Examples of Legacy Places are the St. Louis Estuary, Lower Rock River, the Blue Hills in Rusk and Barron Counties, and the Mid-Kettle Moraine. Some Legacy Places have already been the focus of considerable protection efforts, while others have not.

The DNR will use the report to help community residents identify opportunities for protecting Legacy Places, as well as determine where the agency can take the lead to protect some of these places.

"This report does not represent an expanded land acquisition program for the DNR, nor does the report represent a request for more funding," Bazzell said. "But the report will help the department work with the Natural Resources Board and citizens to identify opportunities to help protect and maintain some of these important places that make Wisconsin 'Wisconsin.'"

As Wisconsin's population grows, more homes, businesses and infrastructure such as roads, utilities and landfills will be needed, Bazzell said, but so will places for people to enjoy the outdoors and places that protect sources of drinking water and native plant and animal habitats. Protecting Legacy Places will also help support important natural resource-based activities, such as tourism, recreation and forestry.

"The Legacy Report can give us all some guidance on what places help us meet those goals," he said.

The department is seeking public comment on the draft report through January 24, 2003. A public comment form is included with the report in all formats.
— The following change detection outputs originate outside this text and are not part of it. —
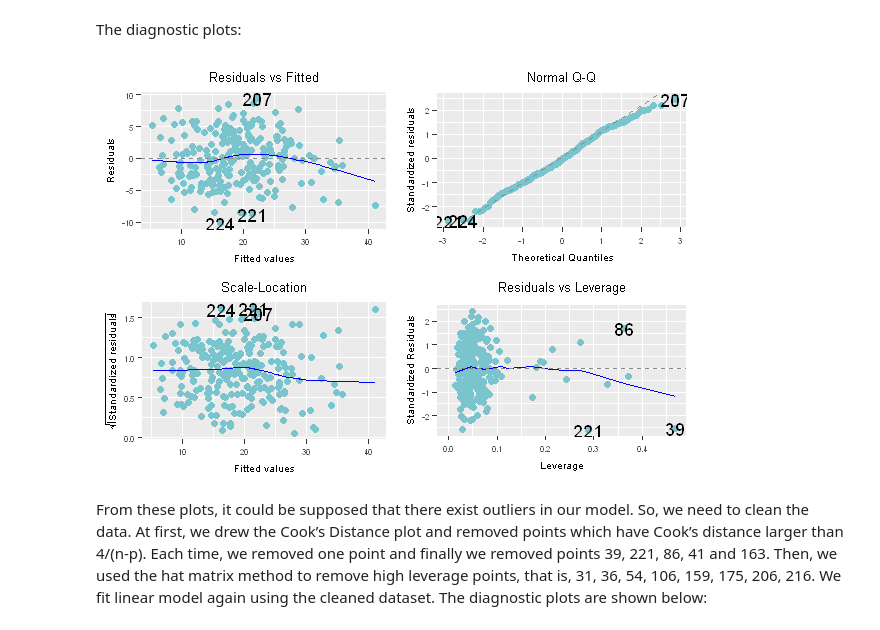
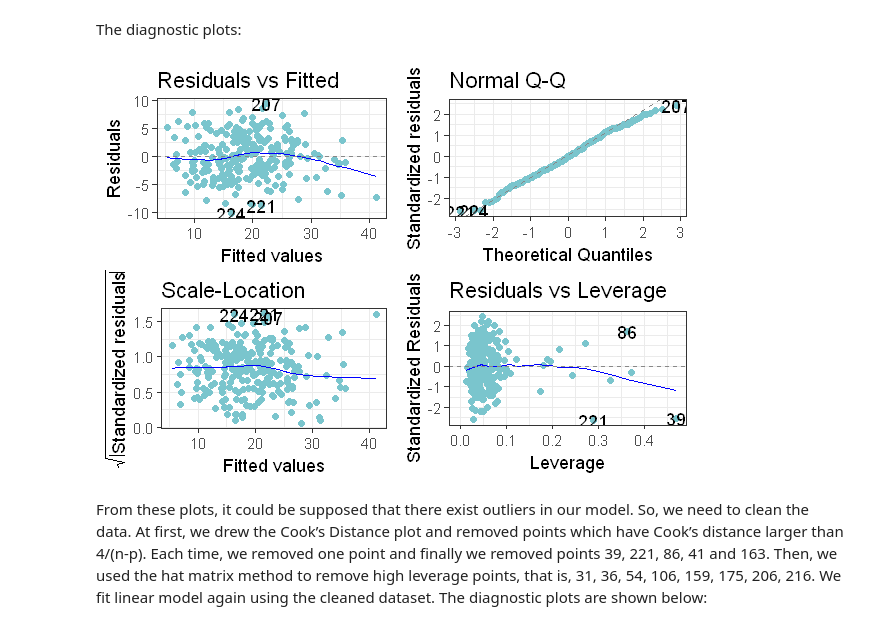
Before and after one commit to chilli0i0/628Groupwork1, a Jupyter notebook: Jupyter/TheFullNoteBook.ipynb, the cells around one changed output. Drawn from its saved outputs; the diff is of its cells as text; code cells hidden in the pictures.

```diff
--- a/Jupyter/TheFullNoteBook.ipynb
+++ b/Jupyter/TheFullNoteBook.ipynb
@@ -156,9 +156,9 @@ The diagnostic plots:
 # %%
 data.3 = data[-c(182, 216, 96, 42, 39, 31, 36, 41, 54, 86, 106, 159, 163, 175, 206, 216, 221),-2]
 options(repr.plot.width=5, repr.plot.height=3.5)
-autoplot(model.raw,colour='cadetblue3')+theme(text = element_text(size=6),plot.title = element_text(hjust = 0.5,size=8))
+autoplot(model.raw,colour='cadetblue3')+theme(text = element_text(size=6),plot.title = element_text(hjust = 0.5,size=8))+theme_bw()
 # %% [output]
-[figure, old version]
+[figure, new version]
 # %% [markdown]
 From these plots, it could be supposed that there exist outliers in our model. So, we need to clean the data. At first, we drew the Cook’s Distance plot and removed points which have Cook’s distance larger than 4/(n-p). Each time, we removed one point and finally we removed points 39, 221, 86, 41 and 163. Then, we used the hat matrix method to remove high leverage points, that is, 31, 36, 54, 106, 159, 175, 206, 216. We fit linear model again using the cleaned dataset. The diagnostic plots are shown below:
 # %%
```
Also changed, not shown: parts of 4 cells of this notebook.
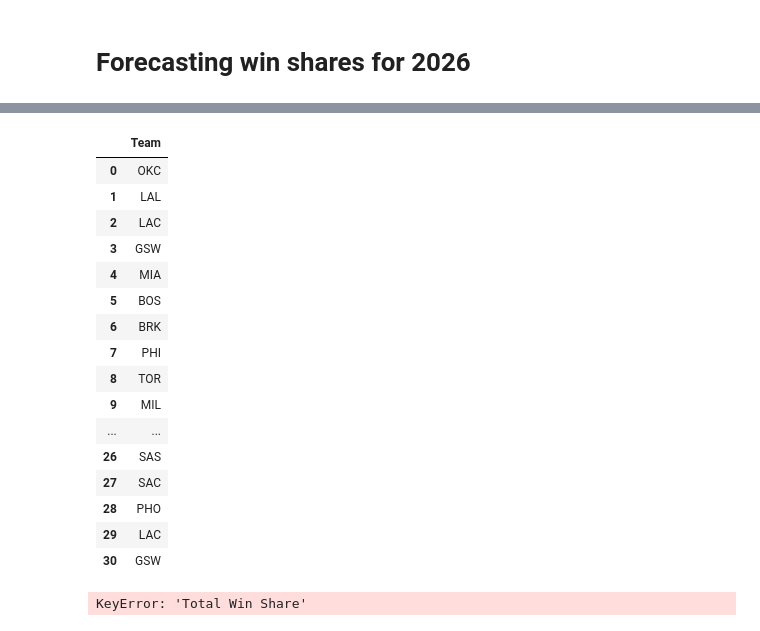
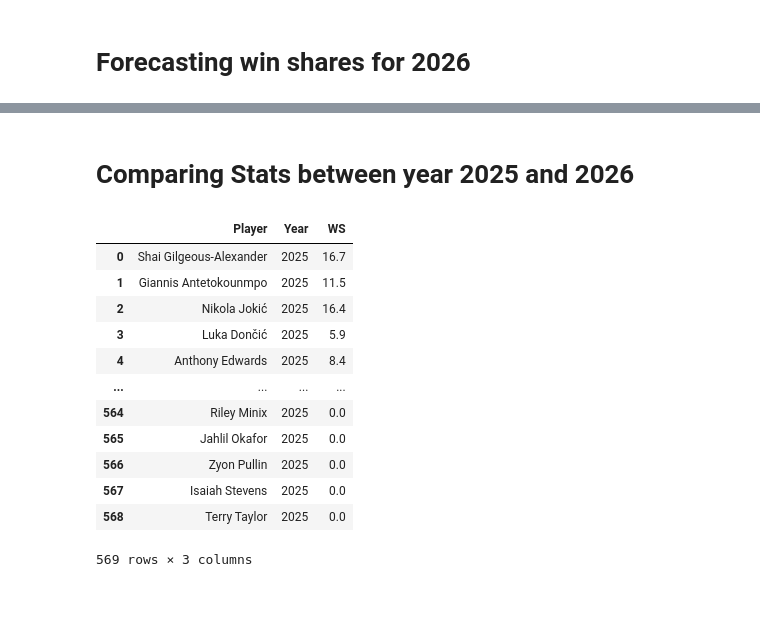
Before and after one commit to oduku1/Omar_Dukureh_Capstone_Final, a Jupyter notebook: notebooks/4_final_modeling.ipynb, the cells around one changed output, grey strips where cells are left out. Saved outputs shown, nothing was run; the diff lists cells and outputs as text; code cells hidden in the pictures; blank space fills up the shorter version.

```diff
--- a/notebooks/4_final_modeling.ipynb
+++ b/notebooks/4_final_modeling.ipynb
@@ -32,10 +60,10 @@ plt.show()
 # %% [markdown]
 # Forecasting win shares for 2026
 # %%
-Nba2025 = pd.read_csv('/Users/omardukureh12/Capstone_377/data/processed/NBA2025.csv')
+Nba2025 = pd.read_csv('../data/processed/NBA2025.csv')
 
 mean_vals = Nba2025.mean(numeric_only=True)
-Nba2025.fillna(mean_vals, inplace=True)
+Nba2025.fillna(0, inplace=True)
 # %%
 features = [ 'VORP', 'FG',  'TRB',  'PER',  'FTA', 'MP', 'GS', 'PTS', 'G', 'Year']
 target = ['WS']
@@ -83,47 +82,20 @@ Players_and_Team.loc[Players_and_Team["Team"] == "BKN", "Team"] = "BRK"
-# %%
-Teams = ["OKC", "LAL", "LAC", "GSW", "MIA", "BOS", "BRK", "PHI", "TOR", "MIL", "IND", "CHI", "DET",
-         "ATL", "CHO", "NYK", "ORL", "WAS", "UTA", "DEN", "MIN", "POR", "DAL", "HOU", "MEM",
-         "NOP", "SAS", "SAC", "PHO", "LAC", "GSW"] #create new dataframe with the teams
-df_teams = pd.DataFrame(Teams, columns = ["Team"])
-df_teams
-# %% [output]
-|  | Team |
-| 0 | OKC |
-| 1 | LAL |
-| 2 | LAC |
-| 3 | GSW |
-| 4 | MIA |
-| 5 | BOS |
-| 6 | BRK |
-| 7 | PHI |
-| 8 | TOR |
-| 9 | MIL |
-| ... | ... |
-| 26 | SAS |
-| 27 | SAC |
-| 28 | PHO |
-| 29 | LAC |
-| 30 | GSW |
-# %%
-# Use the full dataframe, not just the Player column
-df_players = Players_and_Team.copy()
-
-# Step 1: Group the predicted win shares by team
-team_win_shares = df_players.groupby("Team")["WS_pred"].sum().reset_index()
-
-# Step 2: Rename column for clarity
-team_win_shares.columns = ["Team", "Total Wins"]
-
-# Step 3: Remove duplicates in team list
-df_teams_unique = df_teams.drop_duplicates().reset_index(drop=True)
-
-# Step 4: Merge win shares into df_teams
-df_teams = df_teams_unique.merge(team_win_shares, on="Team", how="left")
-
-# Step 5: Fill any NaNs with 0 if a team had no player data
-df_teams["Total Wins"] = df_teams["Total Winse"].fillna(0)
-
-# Final result
-print(df_teams)
-# %% [output]
-KeyError: 'Total Win Share'
+# %% [markdown]
+# Comparing Stats between year 2025 and 2026
+# %%
+df_2025.head()
+Player_WS_2025 = df_2025[['Player', 'Year', 'WS']]
+Player_WS_2025
+# %% [output]
+|  | Player | Year | WS |
+| 0 | Shai Gilgeous-Alexander | 2025 | 16.7 |
+| 1 | Giannis Antetokounmpo | 2025 | 11.5 |
+| 2 | Nikola Jokić | 2025 | 16.4 |
+| 3 | Luka Dončić | 2025 | 5.9 |
+| 4 | Anthony Edwards | 2025 | 8.4 |
+| ... | ... | ... | ... |
+| 564 | Riley Minix | 2025 | 0.0 |
+| 565 | Jahlil Okafor | 2025 | 0.0 |
+| 566 | Zyon Pullin | 2025 | 0.0 |
+| 567 | Isaiah Stevens | 2025 | 0.0 |
+| 568 | Terry Taylor | 2025 | 0.0 |
+569 rows × 3 columns
```
Also changed, not shown: parts of 15 cells of this notebook.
The form can be downloaded from the Land Legacy page of the DNR Web site.

The 230-page, large-format (11-by-17 inches) draft Land Legacy Report is available from the department for public review in two formats: Compact disks and black-and-white hard copies. Portions of the report are also available on the DNR Web site. Here's how to request a copy of the report:

  • Write to: Land Legacy Report, LF/4, DNR, PO Box 7921, Madison, WI 53707-7921
  • Call: (608) 266-0823 or (608) 266-2135
  • E-mail: Land.Legacy@dnr.state.wi.us

The department will share public feedback on the report with the Natural Resources Board, request board approval of the report with changes as needed, and seek board direction on developing a strategy for implementing the report, Bazzell said.